Aripiprazole and ziprasidone are 2 antipsychotic medications that are relatively devoid of the metabolic adverse effects associated with the second-generation antipsychotics. This study aimed to evaluate the effectiveness of switching to ziprasidone in patients who had insufficient response or intolerance to aripiprazole for the treatment of schizophrenia.
Nineteen patients receiving aripiprazole treatment for schizophrenia participated in this open-label 12-week study. Outcome measures included the Positive and Negative Syndrome Scale, Social and Occupational Functioning Assessment Scale, Calgary Depression Scale for Schizophrenia, Beck Depression Inventory, and Subjective Well-being under Neuroleptics Scale. Safety measures included metabolic parameters and scales to evaluate extrapyramidal adverse effects.

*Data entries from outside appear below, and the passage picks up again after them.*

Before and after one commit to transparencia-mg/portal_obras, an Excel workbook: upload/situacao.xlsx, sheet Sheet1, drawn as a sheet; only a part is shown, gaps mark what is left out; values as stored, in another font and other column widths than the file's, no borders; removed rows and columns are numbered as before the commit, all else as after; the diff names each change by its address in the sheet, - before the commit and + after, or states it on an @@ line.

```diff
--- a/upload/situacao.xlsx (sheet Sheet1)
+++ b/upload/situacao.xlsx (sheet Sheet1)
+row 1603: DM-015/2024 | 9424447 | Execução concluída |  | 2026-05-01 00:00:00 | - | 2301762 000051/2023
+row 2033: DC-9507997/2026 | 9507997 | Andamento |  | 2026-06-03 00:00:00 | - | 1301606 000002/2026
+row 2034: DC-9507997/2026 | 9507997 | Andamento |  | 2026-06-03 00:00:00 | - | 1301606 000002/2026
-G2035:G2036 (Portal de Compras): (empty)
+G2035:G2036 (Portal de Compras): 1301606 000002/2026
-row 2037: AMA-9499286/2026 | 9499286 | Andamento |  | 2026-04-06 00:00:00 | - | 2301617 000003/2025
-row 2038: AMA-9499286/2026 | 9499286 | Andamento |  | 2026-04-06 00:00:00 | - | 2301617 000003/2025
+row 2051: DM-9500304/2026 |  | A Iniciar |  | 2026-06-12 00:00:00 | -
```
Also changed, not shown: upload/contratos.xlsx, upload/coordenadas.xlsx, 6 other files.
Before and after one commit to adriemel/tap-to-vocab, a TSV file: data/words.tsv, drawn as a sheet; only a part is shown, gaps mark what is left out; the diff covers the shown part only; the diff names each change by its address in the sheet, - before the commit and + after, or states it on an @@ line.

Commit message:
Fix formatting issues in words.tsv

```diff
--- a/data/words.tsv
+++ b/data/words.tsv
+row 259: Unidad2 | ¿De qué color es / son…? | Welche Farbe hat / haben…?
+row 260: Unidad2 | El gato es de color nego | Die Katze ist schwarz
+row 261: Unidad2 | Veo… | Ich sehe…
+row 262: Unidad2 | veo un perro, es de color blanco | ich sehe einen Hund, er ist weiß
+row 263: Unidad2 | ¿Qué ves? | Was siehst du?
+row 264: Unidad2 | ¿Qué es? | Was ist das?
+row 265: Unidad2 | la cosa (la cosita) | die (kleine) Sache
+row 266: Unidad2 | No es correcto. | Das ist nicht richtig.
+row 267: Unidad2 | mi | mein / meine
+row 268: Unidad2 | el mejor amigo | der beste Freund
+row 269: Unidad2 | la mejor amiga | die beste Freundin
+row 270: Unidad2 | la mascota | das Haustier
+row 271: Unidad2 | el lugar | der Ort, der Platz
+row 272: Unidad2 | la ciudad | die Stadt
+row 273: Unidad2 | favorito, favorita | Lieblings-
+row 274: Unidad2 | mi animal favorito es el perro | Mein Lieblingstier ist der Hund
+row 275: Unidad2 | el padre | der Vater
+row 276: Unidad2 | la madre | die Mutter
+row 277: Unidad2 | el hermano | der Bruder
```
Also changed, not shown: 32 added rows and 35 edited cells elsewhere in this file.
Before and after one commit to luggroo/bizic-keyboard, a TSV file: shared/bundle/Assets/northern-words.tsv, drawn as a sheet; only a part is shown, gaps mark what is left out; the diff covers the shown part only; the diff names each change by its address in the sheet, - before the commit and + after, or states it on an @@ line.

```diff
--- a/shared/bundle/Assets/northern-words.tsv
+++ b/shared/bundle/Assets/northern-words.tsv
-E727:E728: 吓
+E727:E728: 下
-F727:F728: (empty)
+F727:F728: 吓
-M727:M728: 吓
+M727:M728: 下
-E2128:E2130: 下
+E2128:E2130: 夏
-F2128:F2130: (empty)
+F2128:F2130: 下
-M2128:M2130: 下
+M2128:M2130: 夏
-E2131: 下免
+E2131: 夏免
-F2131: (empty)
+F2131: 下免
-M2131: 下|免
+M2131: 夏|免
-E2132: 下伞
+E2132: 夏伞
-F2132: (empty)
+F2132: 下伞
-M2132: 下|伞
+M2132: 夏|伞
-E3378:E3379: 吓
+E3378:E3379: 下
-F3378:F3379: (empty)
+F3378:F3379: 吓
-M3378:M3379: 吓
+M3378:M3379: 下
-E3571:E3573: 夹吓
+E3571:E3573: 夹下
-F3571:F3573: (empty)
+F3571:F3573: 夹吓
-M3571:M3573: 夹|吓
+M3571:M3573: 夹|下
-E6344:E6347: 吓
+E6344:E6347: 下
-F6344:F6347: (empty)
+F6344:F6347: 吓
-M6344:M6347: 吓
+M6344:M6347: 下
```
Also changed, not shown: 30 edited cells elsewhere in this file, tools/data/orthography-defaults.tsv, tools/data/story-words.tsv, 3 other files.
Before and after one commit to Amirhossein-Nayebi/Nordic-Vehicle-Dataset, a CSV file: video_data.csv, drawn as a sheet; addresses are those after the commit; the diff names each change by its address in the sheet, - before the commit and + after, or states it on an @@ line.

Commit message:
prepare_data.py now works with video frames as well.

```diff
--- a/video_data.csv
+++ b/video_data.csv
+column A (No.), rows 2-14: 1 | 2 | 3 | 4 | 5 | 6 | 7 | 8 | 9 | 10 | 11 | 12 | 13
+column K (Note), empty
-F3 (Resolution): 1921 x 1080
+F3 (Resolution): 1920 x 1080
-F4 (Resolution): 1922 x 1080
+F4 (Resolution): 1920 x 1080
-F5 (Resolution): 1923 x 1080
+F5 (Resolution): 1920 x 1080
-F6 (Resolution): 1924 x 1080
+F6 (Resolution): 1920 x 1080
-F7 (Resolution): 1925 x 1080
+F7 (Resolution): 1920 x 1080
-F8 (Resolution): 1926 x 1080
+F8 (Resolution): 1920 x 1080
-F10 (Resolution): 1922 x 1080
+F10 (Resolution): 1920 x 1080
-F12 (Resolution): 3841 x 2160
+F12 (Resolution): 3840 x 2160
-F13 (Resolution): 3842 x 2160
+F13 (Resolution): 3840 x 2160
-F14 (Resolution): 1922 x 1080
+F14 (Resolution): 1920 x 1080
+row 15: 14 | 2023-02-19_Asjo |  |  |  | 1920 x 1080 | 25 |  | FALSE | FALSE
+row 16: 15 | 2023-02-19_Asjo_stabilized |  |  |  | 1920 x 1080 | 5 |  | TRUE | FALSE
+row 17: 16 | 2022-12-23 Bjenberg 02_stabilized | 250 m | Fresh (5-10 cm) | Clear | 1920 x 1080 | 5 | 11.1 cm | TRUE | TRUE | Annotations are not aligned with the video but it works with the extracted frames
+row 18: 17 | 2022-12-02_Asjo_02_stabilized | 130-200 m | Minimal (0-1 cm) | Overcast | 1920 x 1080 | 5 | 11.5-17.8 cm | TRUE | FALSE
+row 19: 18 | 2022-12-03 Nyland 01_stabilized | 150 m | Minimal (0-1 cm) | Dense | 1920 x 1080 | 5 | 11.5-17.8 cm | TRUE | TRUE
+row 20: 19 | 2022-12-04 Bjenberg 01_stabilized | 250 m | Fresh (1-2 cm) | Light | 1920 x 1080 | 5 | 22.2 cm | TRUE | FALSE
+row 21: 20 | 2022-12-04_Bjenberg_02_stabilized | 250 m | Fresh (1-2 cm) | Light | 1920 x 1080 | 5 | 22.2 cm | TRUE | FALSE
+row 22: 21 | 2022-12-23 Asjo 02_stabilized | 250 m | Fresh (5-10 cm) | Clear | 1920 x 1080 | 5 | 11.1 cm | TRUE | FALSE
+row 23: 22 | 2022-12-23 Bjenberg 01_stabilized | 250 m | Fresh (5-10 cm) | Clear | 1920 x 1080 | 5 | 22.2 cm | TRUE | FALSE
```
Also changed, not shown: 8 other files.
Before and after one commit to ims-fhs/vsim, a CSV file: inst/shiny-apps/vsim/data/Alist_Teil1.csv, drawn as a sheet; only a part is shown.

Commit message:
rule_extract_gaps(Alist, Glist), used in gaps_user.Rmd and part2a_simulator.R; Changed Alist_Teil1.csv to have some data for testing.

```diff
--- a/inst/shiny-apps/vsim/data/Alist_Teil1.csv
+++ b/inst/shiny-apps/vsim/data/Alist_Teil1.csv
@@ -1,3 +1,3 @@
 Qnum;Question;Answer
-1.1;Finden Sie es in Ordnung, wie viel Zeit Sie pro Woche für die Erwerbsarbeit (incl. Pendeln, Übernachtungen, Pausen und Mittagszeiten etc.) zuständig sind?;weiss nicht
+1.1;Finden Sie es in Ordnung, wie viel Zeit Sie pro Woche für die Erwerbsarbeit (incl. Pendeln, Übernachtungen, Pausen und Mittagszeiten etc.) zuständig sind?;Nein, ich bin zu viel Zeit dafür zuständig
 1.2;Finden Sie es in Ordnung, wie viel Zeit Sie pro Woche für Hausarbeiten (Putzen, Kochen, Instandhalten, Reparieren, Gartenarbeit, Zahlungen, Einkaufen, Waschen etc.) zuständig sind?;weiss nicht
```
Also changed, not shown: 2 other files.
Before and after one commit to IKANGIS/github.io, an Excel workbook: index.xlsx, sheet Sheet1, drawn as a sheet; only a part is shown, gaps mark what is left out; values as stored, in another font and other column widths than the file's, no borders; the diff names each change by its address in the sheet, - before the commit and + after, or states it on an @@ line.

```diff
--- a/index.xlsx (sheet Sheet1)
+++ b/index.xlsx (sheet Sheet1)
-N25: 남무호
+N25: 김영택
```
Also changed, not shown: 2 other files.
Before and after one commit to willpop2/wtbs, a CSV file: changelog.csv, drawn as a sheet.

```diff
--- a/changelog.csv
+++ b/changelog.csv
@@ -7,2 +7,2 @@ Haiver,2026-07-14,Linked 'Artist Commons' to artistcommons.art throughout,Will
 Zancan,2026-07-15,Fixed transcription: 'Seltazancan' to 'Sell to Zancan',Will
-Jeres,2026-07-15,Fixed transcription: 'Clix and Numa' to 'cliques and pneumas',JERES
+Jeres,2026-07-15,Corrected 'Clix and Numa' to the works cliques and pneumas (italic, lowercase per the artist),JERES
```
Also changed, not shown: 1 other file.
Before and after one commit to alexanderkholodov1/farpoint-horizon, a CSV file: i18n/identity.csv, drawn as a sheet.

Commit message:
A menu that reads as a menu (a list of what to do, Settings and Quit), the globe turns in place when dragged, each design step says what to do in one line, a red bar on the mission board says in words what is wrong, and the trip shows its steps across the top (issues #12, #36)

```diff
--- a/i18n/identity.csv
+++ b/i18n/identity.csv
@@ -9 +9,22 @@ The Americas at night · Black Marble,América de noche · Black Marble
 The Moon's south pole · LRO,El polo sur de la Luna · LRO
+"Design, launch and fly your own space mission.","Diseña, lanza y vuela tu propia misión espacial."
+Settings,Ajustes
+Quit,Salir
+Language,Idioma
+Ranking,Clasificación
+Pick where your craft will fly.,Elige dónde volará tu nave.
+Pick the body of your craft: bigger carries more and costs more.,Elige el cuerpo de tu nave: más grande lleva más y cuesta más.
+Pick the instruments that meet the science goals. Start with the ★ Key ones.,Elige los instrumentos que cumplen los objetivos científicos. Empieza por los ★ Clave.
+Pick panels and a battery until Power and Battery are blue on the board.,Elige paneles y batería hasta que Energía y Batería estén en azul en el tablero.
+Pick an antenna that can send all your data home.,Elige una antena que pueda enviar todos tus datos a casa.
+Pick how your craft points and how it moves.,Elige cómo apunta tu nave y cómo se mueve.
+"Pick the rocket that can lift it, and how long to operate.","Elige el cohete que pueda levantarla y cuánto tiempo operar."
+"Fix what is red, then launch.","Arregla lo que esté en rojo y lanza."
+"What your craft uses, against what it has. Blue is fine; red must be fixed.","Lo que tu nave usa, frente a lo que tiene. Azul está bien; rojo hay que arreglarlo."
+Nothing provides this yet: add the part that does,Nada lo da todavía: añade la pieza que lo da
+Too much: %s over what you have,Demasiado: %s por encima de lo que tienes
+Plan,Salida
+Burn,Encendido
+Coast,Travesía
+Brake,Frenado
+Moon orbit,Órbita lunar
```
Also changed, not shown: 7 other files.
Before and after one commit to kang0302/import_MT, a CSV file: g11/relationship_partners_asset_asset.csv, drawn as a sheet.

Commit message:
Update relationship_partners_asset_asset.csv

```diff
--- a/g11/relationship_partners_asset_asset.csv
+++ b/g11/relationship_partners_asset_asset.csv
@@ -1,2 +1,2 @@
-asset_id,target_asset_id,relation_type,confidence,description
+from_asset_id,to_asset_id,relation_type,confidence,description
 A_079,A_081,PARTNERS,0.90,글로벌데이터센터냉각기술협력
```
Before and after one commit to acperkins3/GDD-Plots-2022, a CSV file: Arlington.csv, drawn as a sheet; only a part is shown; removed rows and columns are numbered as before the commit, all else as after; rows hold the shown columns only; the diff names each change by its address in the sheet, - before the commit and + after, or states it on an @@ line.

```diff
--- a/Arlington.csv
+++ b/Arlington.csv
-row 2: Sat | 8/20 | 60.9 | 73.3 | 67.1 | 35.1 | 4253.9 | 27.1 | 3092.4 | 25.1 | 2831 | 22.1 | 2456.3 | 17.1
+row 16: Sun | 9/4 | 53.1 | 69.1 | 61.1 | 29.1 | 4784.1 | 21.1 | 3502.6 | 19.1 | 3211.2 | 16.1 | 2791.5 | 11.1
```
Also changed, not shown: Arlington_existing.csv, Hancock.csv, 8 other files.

After switching to ziprasidone from aripiprazole, significant improvement of scores on the negative symptom subscale of the Positive and Negative Syndrome Scale, the Social and Occupational Functioning Assessment Scale, the Calgary Depression Scale for Schizophrenia, and the Beck Depression Inventory were observed at the study end point evaluation. Metabolic parameters including body weight, waist and hip circumferences, fasting blood glucose, and alanine aminotransferase showed statistically significant decreases. However, serum prolactin levels were significantly increased, and sedation was the most common adverse event.
Switching to ziprasidone in patients with schizophrenia who showed insufficient response or intolerance to aripiprazole improved depression, negative symptoms, and metabolic disturbances. However, sedation and hyperprolactinemia were commonly associated with the switch to ziprasidone.